A High Court judge has ruled that the patient would not have gone ahead with the operation if the risks had been properly explained and therefore that Hillingdon Hospitals NHS Foundation Trust must compensate her.

Case synopsis

The Claimant, Mrs Tracy Hassell, was a 41 year old mother of three and head of year at a secondary school in October 2011 when she underwent a C5/6 decompression and disc replacement operation, performed by Mr Shaun Ridgeway, a Consultant Spinal Orthopaedic surgeon at Hillingdon Hospital, North London. During the operation, the Claimant suffered a spinal cord injury and became tetraplegic as a result.
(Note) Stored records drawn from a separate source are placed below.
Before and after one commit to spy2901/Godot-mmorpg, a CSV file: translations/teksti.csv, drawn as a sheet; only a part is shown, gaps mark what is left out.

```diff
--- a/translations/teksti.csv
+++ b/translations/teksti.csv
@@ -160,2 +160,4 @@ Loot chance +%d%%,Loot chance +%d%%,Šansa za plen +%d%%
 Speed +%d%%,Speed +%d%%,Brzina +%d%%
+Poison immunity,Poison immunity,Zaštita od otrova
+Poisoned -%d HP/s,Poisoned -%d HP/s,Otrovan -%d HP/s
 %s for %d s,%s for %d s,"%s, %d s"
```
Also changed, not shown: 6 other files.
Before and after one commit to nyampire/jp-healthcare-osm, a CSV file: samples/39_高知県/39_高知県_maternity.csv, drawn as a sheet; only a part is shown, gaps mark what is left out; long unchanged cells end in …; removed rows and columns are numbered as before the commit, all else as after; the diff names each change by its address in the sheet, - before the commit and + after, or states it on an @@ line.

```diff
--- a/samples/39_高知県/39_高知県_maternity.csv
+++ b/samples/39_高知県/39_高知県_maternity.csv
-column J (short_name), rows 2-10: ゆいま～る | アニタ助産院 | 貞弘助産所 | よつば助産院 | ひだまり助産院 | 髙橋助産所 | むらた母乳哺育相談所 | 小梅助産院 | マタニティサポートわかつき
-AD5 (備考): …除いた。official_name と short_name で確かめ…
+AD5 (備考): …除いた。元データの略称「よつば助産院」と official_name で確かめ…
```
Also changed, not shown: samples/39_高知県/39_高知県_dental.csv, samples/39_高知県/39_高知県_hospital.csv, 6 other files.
Following the Supreme Court’s ruling in Montgomery v Lanarkshire Health Board [2015] UKSC 11, in order to obtain the informed consent needed before an operation, doctors are under a duty to take reasonable care to ensure that patients are aware of any material risks of the planned operation and any reasonable alternative treatment(s). The Claimant alleged that she was not told that the operation carried a risk of paralysis, and that alternative conservative treatments were not discussed with her prior to the operation. Her case was that if she had been told about the risk of paralysis, she would not have undergone the operation.

The Queen’s Bench Division of the High Court heard evidence from both the Claimant and Mr Ridgeway.

The Judgment

In his Judgment on 6 February 2018, Mr Justice Dingemans found that Mr Ridgeway failed “to take reasonable care and skill to ensure that the Claimant was aware of the material risks of the operation and the alternative conservative treatment options.” He provided 7 reasons for accepting the Claimant’s evidence that she had not been told about the risk of paralysis. These included:

  • The Claimant was not told about the risk of paralysis as a result of spinal cord injury as a result of the cervical discectomy in her consultation with Mr Ridgeway on 28 June 2011, and she was not advised of conservative treatment options including physiotherapy and further injections.
  • Despite Mr Ridgeway’s strengths as an operating surgeon, “he was not a good communicator about the risks of operations.”
  • The Claimant gave clear evidence that she had not been warned about the risk of paralysis and that she would have been very concerned about that as the mother of 3 children in full-time work as head of year.
  • There were inconsistencies between Mr Ridgeway’s oral evidence at trial and his earlier witness evidence.
  • There were gaps in the Claimant’s contemporaneous written medical records and the website which the Claimant had been referred to in relation to risks did not contain sufficient information to allow her to fully understand the risks and benefits of the procedure.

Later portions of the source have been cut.